PROBLEM TO WORK ON
Sift the listing for lines that hold the string "sits" and pull them out.

INFORMATION SUPPLIED
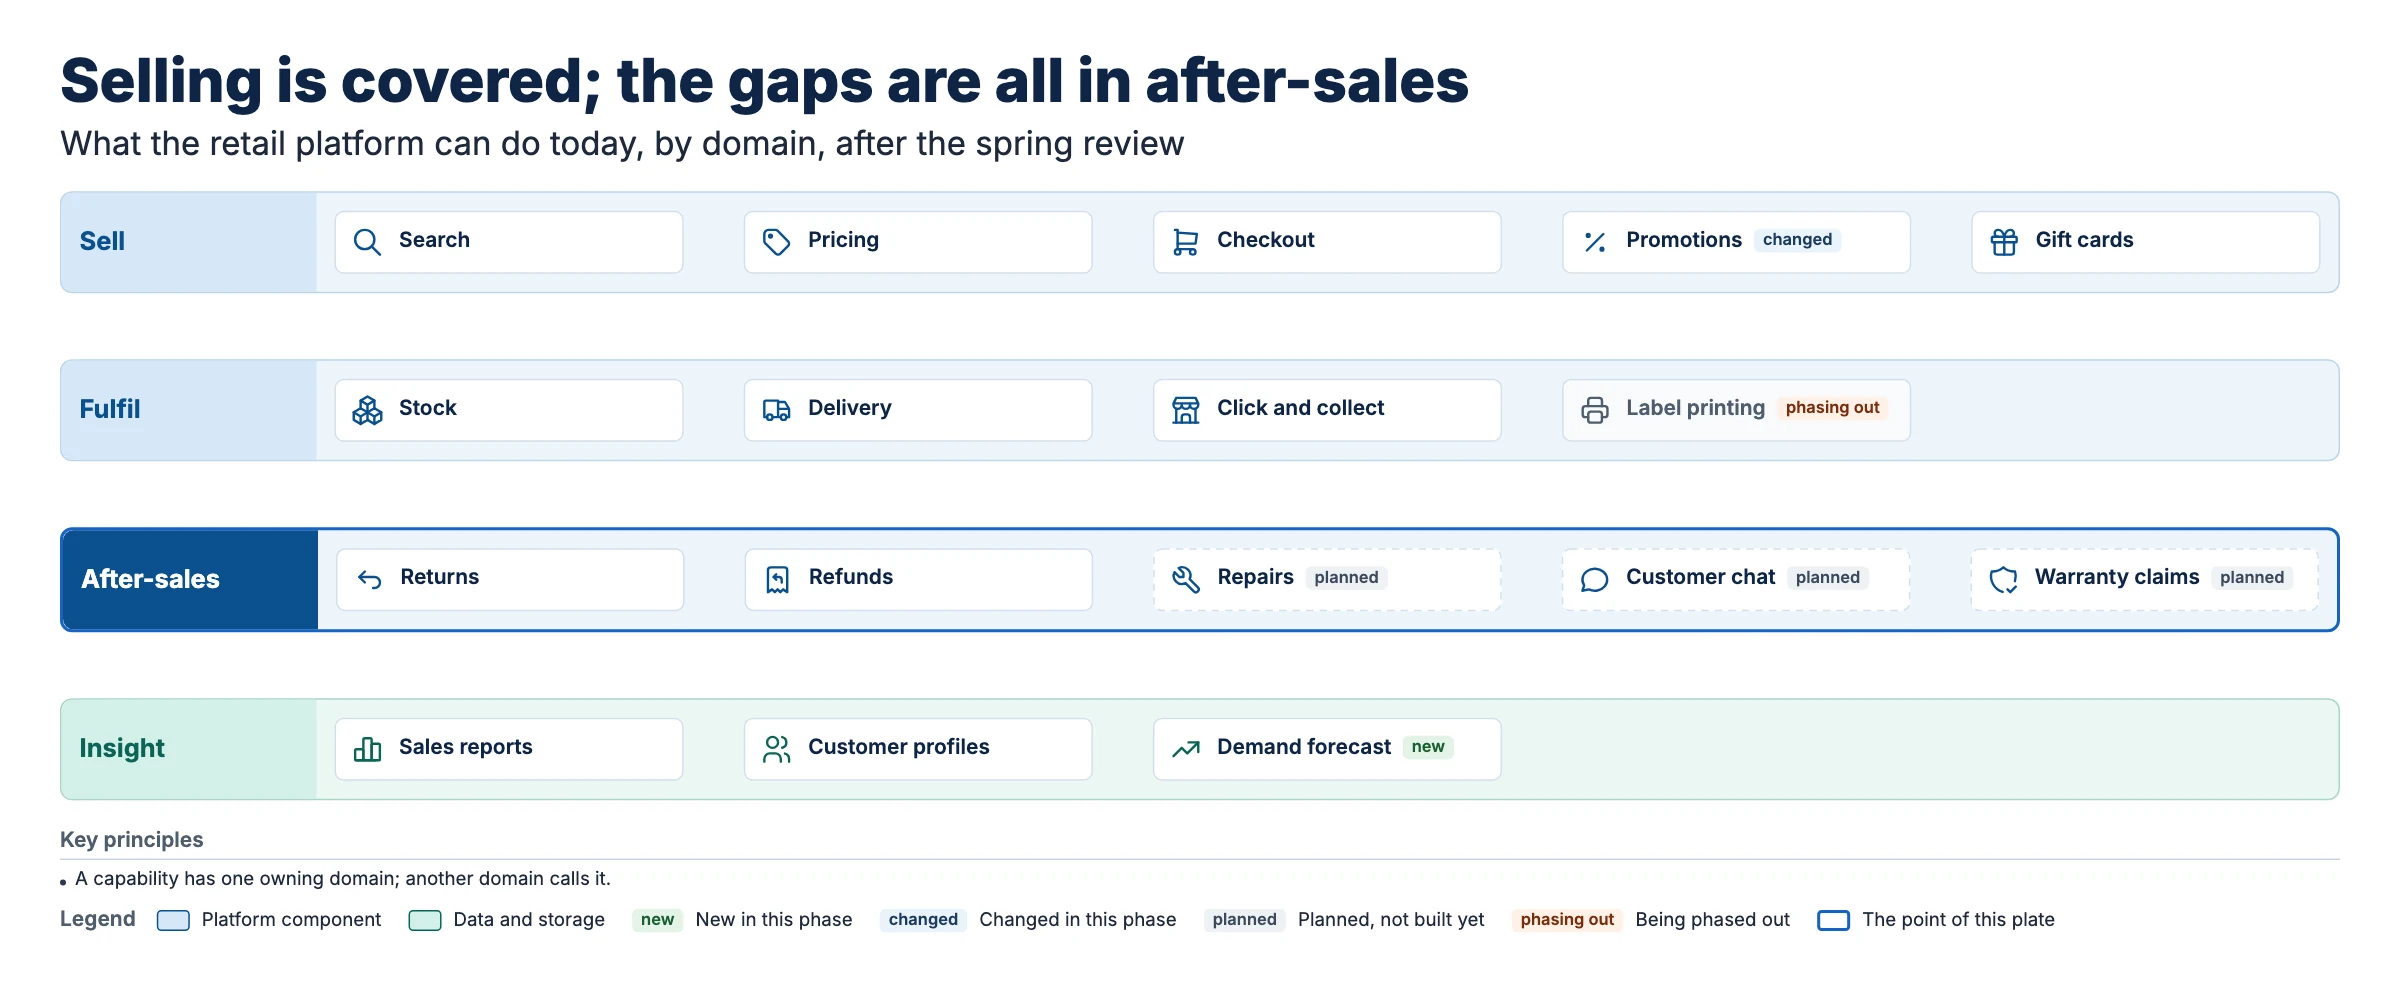
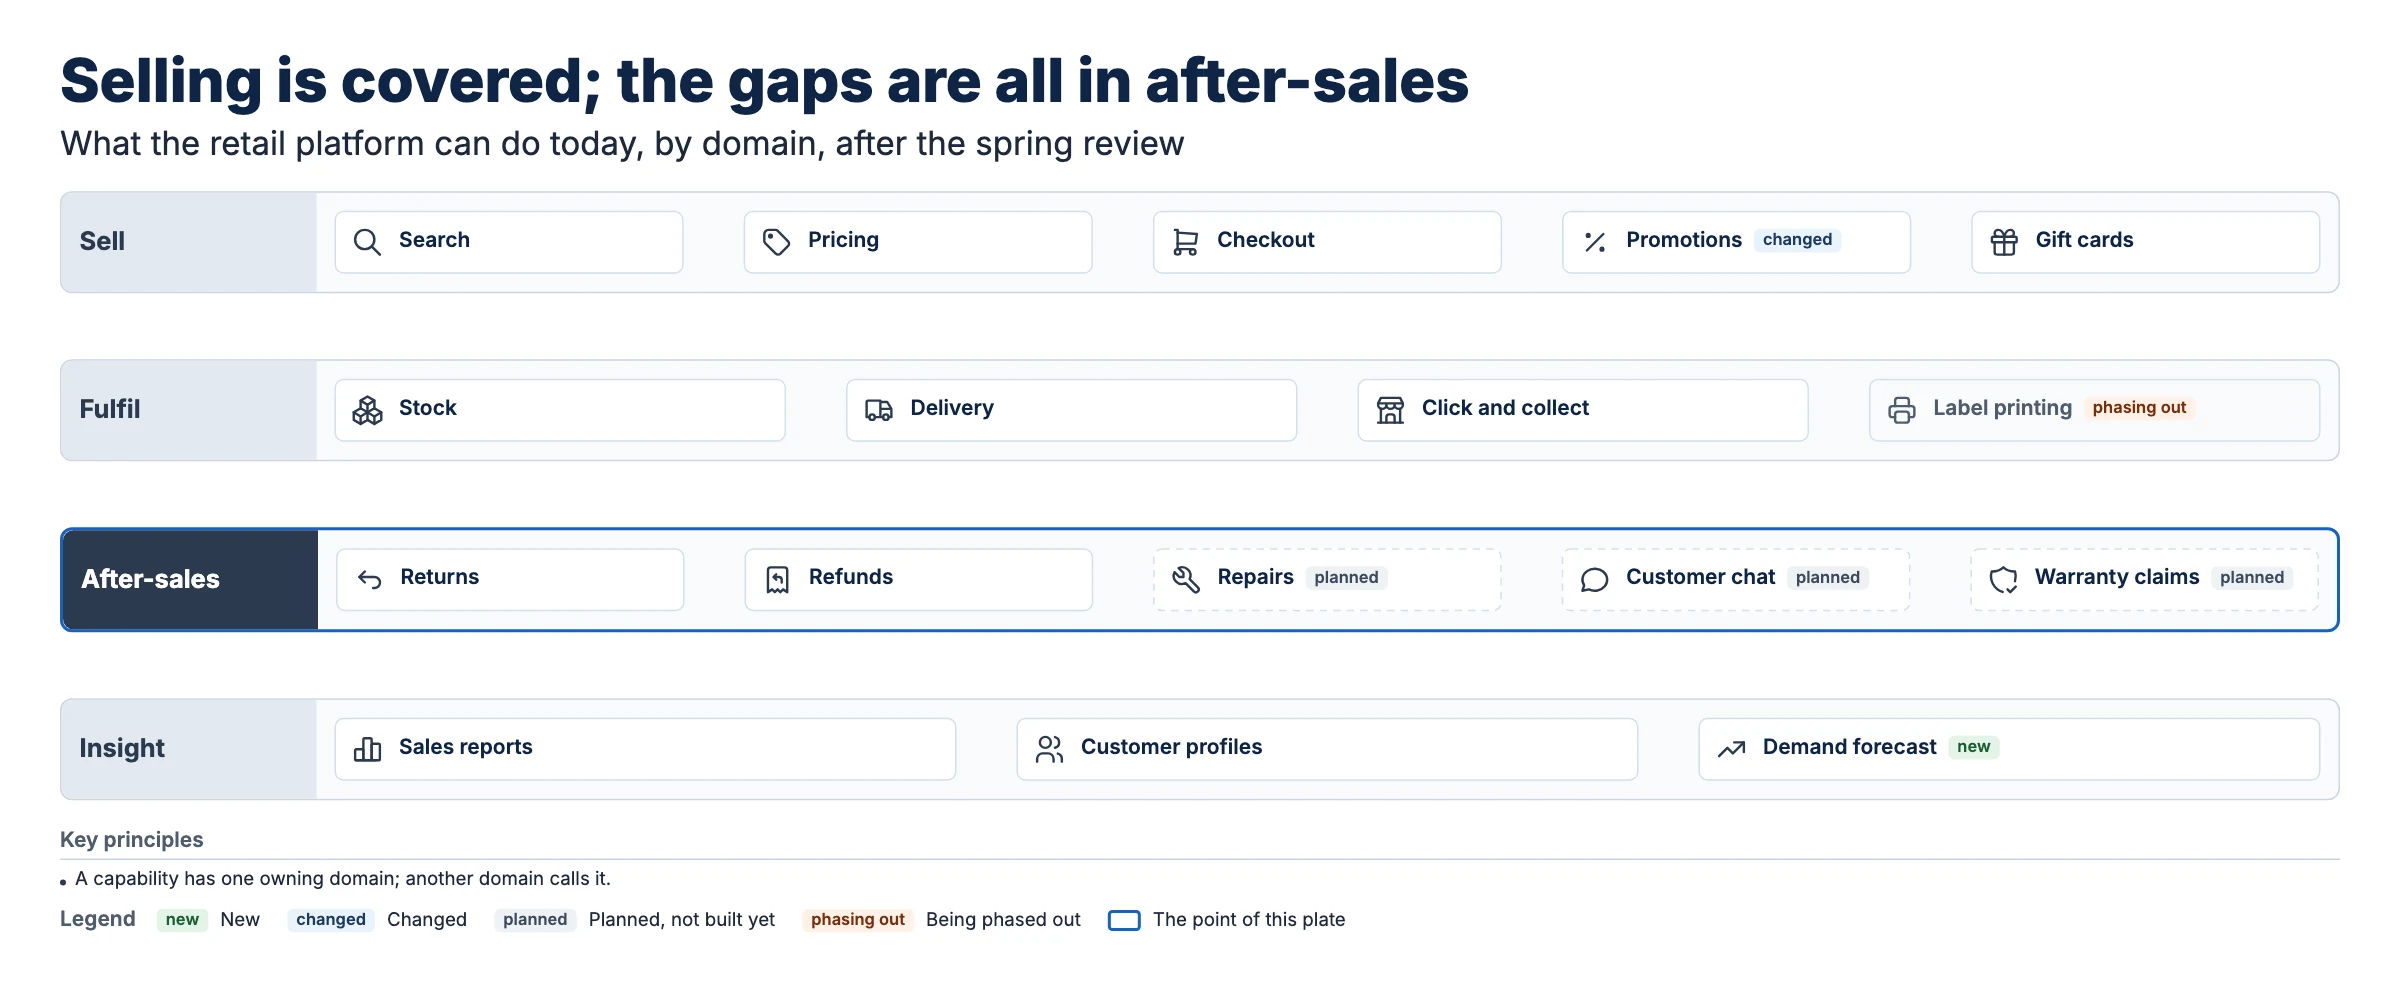
Fit the new layouts to what the judges found
A capability map's short rows ended in a hole and its legend called business domains platform components, in phases it
did not have. A hierarchy said its arrows control, and stretched panels past their content. And the quadrant docs asked
every panel for a verdict, which is how agents came to invent them.

diff --git a/schemantic/archetypes/capability_map.py b/schemantic/archetypes/capability_map.py
@@ -1,6 +1,7 @@
-"""capability-map: what we have, and where the gaps are. One row per domain, its name on the left, capabilities as
-cards in columns that line up down the plate. `status` carries the assessment (planned is a gap, deprecated is on its
-way out), so a reader scans the map without arrows."""
+"""capability-map: what we have, and where the gaps are. One row per domain, its name on the left, its capabilities
+sharing the row's width, so no row ends in a hole; `per_row` lines the columns up instead. `status` carries the
+assessment (planned is a gap, deprecated is on its way out), so a reader scans the map without arrows. Colour stays out
+of it: a domain is neither a platform nor data."""
 from __future__ import annotations
 
 from . import Archetype, GridSpec
@@ -11,13 +12,11 @@ class CapabilityMap(Archetype):
     required = frozenset({"domains"})
     allowed = frozenset({"domains", "per_row", "chips_at"})
     cards_are_things = False
+    legend_roles = False
+    legend_keys = {"status_new": "status_new_plain", "status_changed": "status_changed_plain"}
 
     def placed(self, spec: dict) -> list[str]:
         return spec["layout"]["domains"]
-
-    def width(self, spec: dict) -> int:
-        lay = spec["layout"]
-        return lay.get("per_row") or max(len(p.get("cards", [])) for p in spec["panels"] if p["id"] in lay["domains"])
 
     def grid(self, spec: dict) -> GridSpec:
         return GridSpec(rows=[[d] for d in spec["layout"]["domains"]], columns=["minmax(0, 1fr)"])
@@ -26,7 +25,9 @@ class CapabilityMap(Archetype):
         return set(spec["layout"]["domains"])
 
     def panel_defaults(self, spec: dict, panel: dict) -> dict:
-        return {"lane": True, "card_columns": self.width(spec)} if panel["id"] in spec["layout"]["domains"] else {}
+        if panel["id"] not in spec["layout"]["domains"]:
+            return {}
+        return {"lane": True, "role": "frame", "card_columns": spec["layout"].get("per_row") or max(len(panel.get("cards", [])), 1)}
 
 
 ARCHETYPE = CapabilityMap()

diff --git a/schemantic/html.py b/schemantic/html.py
@@ -62,9 +62,10 @@ def matrix_values(pt: dict) -> list[str]:
 def legend_entries(spec: dict, loc: dict, theme_css: str = "") -> list[dict]:
     """The legend, generated from what the plate uses: roles, what arrows mean and their styles, steps, change
     statuses, focus, and chip or flag kinds."""
-    lg, lang = loc["legend"], spec["canvas"]["lang"]
+    arche, lang = archetypes.get(spec["archetype"]), spec["canvas"]["lang"]
+    lg = {k: loc["legend"][arche.legend_keys.get(k, k)] for k in loc["legend"]}
     entries, seen = [], []
-    for p in spec["panels"] if archetypes.get(spec["archetype"]).legend_roles else []:
+    for p in spec["panels"] if arche.legend_roles else []:
         role = p["role"]
         if role not in seen:
             seen.append(role)
@@ -75,8 +76,7 @@ def legend_entries(spec: dict, loc: dict, theme_css: str = "") -> list[dict]:
         entries.append({"kind": "arrow", "key": "arrow", "label": lg[f"mean_{mean}"] if mean else lg["arrow"]})
         # The meaning entry already shows a solid arrow, so only the other line styles get an entry.
         styles = [s for s in ("async", "optional") if any(f.get("style") == s for f in flows)]
-        keys = {"async": archetypes.get(spec["archetype"]).dashed_means, "optional": "style_optional"}
-        entries += [{"kind": "line", "key": s, "label": lg[keys[s]]} for s in styles]
+        entries += [{"kind": "line", "key": s, "label": lg[f"style_{s}"]} for s in styles]
         if any(f.get("step") for f in flows):  # a drawn story's steps are its route: the legend names it
             story = drawn_story(spec)
             entries.append({"kind": "step", "key": "step", "label": story["name"] if story else lg["step"]})

diff --git a/tests/test_archetypes.py b/tests/test_archetypes.py
@@ -69,10 +69,17 @@ def test_a_dashed_message_is_a_reply_in_the_legend():
     assert "Reply or event" in {e["label"] for e in legend_entries(SEQUENCE, load_locale("en"))}
 
 
+def test_a_map_has_no_phases_and_a_tree_leads():
+    from schemantic.html import legend_entries
+    from schemantic.spec import load_locale
+    assert "New" in {e["label"] for e in legend_entries(MAP, load_locale("en"))}
+    assert "Leads" in {e["label"] for e in legend_entries(archetypes.get("hierarchy").expand(HIERARCHY), load_locale("en"))}
+
+
 def test_comparison_and_quadrant_keep_panel_colours_out_of_the_legend():
     from schemantic.html import legend_entries
     from schemantic.spec import load_locale
-    for spec in (COMPARISON, QUADRANT):
+    for spec in (COMPARISON, QUADRANT, MAP):
         assert "role" not in {e["kind"] for e in legend_entries(spec, load_locale("en"))}
 
 
@@ -111,5 +118,8 @@ def test_a_plate_with_nothing_to_explain_has_no_empty_legend(tmp_path):
     assert "Legend" not in (tmp_path / "_work" / "q.svg").read_text(encoding="utf-8")
 
 
-def test_capability_map_lines_up_its_columns():
-    assert archetypes.get("capability-map").panel_defaults(MAP, panel(MAP, "insight"))["card_columns"] == 5
+def test_capability_map_rows_share_their_width_unless_columns_are_asked_for():
+    arche = archetypes.get("capability-map")
+    assert arche.panel_defaults(MAP, panel(MAP, "insight"))["card_columns"] == 3
+    lined = {**MAP, "layout": {**MAP["layout"], "per_row": 5}}
+    assert arche.panel_defaults(lined, panel(MAP, "insight"))["card_columns"] == 5

diff --git a/schemantic/archetypes/__init__.py b/schemantic/archetypes/__init__.py
@@ -31,7 +31,7 @@ class Archetype:
     allowed: frozenset[str] = frozenset()    # layout keys it accepts (chips_at applies to every one)
     router_hints: dict = {}                   # reserved for layouts that prefer certain channels
     max_cards: int = 6                        # cards in one panel; a lifeline needs more, as it has one per moment
-    dashed_means: str = "style_async"         # the locale key of the legend's line for a dashed arrow
+    legend_keys: dict = {}                    # legend locale keys this layout reads differently (a reply, not "async")
     legend_roles: bool = True                 # False when a panel's colour means nothing on this layout
     cards_are_things: bool = True             # False when cards are steps or verdicts, so their icons do not say who
 

diff --git a/schemantic/archetypes/hierarchy.py b/schemantic/archetypes/hierarchy.py
@@ -13,6 +13,7 @@ class Hierarchy(Archetype):
     name = "hierarchy"
     required = frozenset({"root", "children"})
     allowed = frozenset({"root", "children", "chips_at"})
+    legend_keys = {"mean_control": "mean_leads"}
 
     def placed(self, spec: dict) -> list[str]:
         return [spec["layout"]["root"]] + [c for kids in spec["layout"]["children"].values() for c in kids]
@@ -62,9 +63,6 @@ class Hierarchy(Archetype):
     def expand(self, spec: dict) -> dict:
         tree = [{"from": parent, "to": kid} for parent, kids in spec["layout"]["children"].items() for kid in kids or []]
         return {**spec, "flows": tree + spec.get("flows", [])}
-
-    def panel_defaults(self, spec: dict, panel: dict) -> dict:
-        return {"cell": True}
 
 
 ARCHETYPE = Hierarchy()

diff --git a/schemantic/archetypes/sequence.py b/schemantic/archetypes/sequence.py
@@ -13,7 +13,7 @@ class Sequence(Archetype):
     allowed = frozenset({"participants", "chips_at"})
     cards_are_things = False
     max_cards = 12
-    dashed_means = "style_reply"
+    legend_keys = {"style_async": "style_reply"}
 
     def placed(self, spec: dict) -> list[str]:
         return spec["layout"]["participants"]

diff --git a/references/archetypes.md b/references/archetypes.md
@@ -195,19 +195,21 @@ layout:
 
 ## capability-map
 
-What we can do, and where the gaps are. One row per domain, capabilities as cards in columns that line up down the
-plate. No arrows: `status` is the assessment, so the gaps show at a glance.
+What we can do, and where the gaps are. One row per domain, its capabilities sharing the row's width. No arrows:
+`status` is the assessment, so the gaps show at a glance.
 
 <!-- lint: examples/retail-capability-map.yaml -->
 ```yaml
 archetype: capability-map
 layout:
   domains: [sell, fulfil, aftersales, insight]   # 2 to 6 rows, top first
-  per_row: 5                                     # optional: cards per row; default, the fullest domain
+  per_row: 5                                     # optional: columns that line up; a shorter row then ends in a gap
 ```
 
-- `planned` is a gap, `deprecated` is on its way out, no status is in place. Only use what the sources assess.
-- `focus: true` on the domain the title is about. Flows are allowed, but a map that needs many is a column-flow.
+- `planned` is a gap, `deprecated` is on its way out, no status is in place. Only use what the sources assess: a thing
+  that works on a scheduler being replaced is not itself on its way out.
+- `focus: true` on the domain the title is about. Panel colours stay out of the legend. Flows are allowed, but a map that
+  needs many is a column-flow.
 - The title claims the finding ("Selling is covered; the gaps are all in after-sales"), not "capability overview".
 - Example: `examples/retail-capability-map.yaml`.
 
@@ -248,7 +250,7 @@ layout:
 ```
 
 - Up to 4 levels and 8 panels at the ends of the tree; each panel has one parent. Say `flows_mean` for what the tree
-  means: `control` for reporting lines, `dependency` for what is made of what.
+  means: `control` for reporting lines (the legend says "Leads"), `dependency` for what is made of what.
 - `flows` are only for what cuts across the tree, and are drawn on top of the tree's own arrows.
 - Example: `examples/platform-org-hierarchy.yaml`.
 
@@ -266,6 +268,8 @@ layout:
   cells: [first, plan, later, leave]  # left to right, top row first
 ```
 
-- Each panel's title says what to do with what is in it ("Move first"), and each card's note why it sits there.
+- Title a panel with what the sources decide about it ("Move first"). Where they decide nothing, name its place ("High
+  value, high effort"): a verdict you made up is an invention, however natural it reads. A note says why a card sits
+  there only if the sources do; repeating the axes adds nothing.
 - `focus: true` on the quadrant the title is about. Panel colours stay out of the legend.
 - Example: `examples/migration-quadrant.yaml`.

RESPONSE AREA
-- Each panel's title says what to do with what is in it ("Move first"), and each card's note why it sits there.
+  value, high effort"): a verdict you made up is an invention, however natural it reads. A note says why a card sits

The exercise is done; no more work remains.